> Task directions: Which lines in the records below include the word "text"? Report each of them in full.
*** Opening Data shown ***
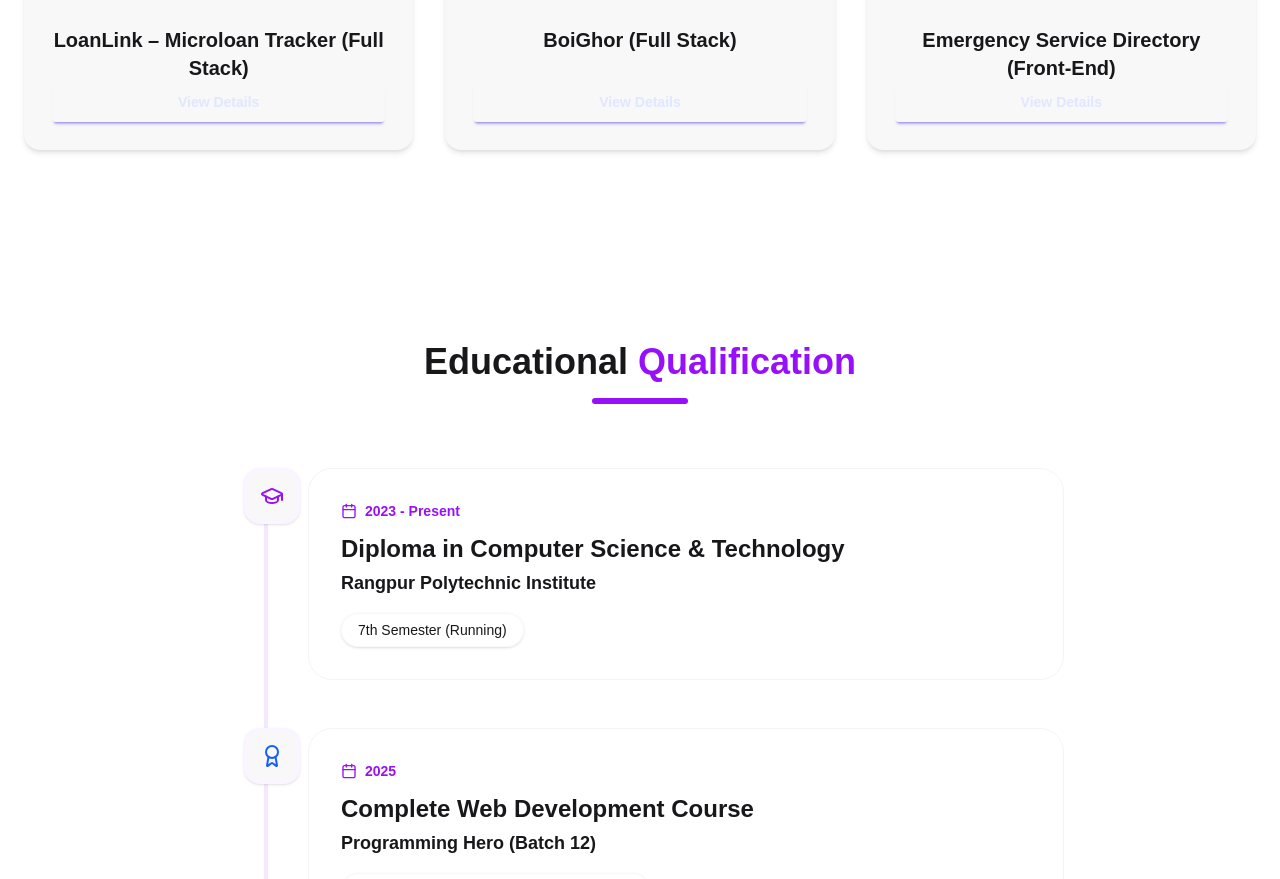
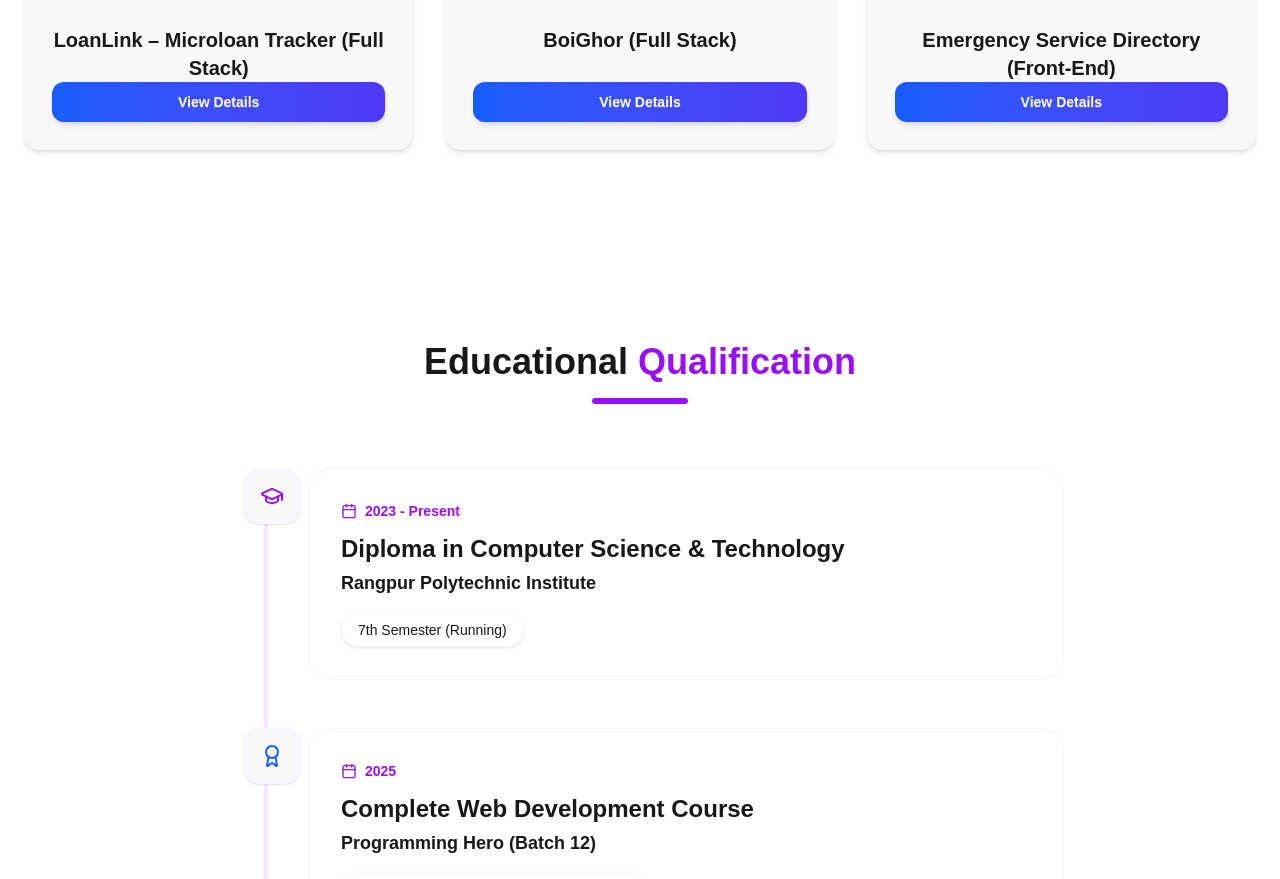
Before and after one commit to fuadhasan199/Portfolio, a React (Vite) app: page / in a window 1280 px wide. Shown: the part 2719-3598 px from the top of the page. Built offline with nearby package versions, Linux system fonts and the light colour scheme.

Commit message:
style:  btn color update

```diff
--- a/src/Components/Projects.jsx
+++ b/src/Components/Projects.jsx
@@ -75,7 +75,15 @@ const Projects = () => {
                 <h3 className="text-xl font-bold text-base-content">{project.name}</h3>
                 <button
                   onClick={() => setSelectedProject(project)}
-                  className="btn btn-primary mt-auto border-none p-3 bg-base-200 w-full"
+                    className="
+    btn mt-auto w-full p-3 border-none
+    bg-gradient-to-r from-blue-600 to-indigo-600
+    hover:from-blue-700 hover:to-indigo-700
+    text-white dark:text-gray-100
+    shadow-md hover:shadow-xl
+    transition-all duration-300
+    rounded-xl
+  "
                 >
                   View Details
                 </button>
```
*** Closing Data shown ***
> Written answer:
                 <h3 className="text-xl font-bold text-base-content">{project.name}</h3>
+    text-white dark:text-gray-100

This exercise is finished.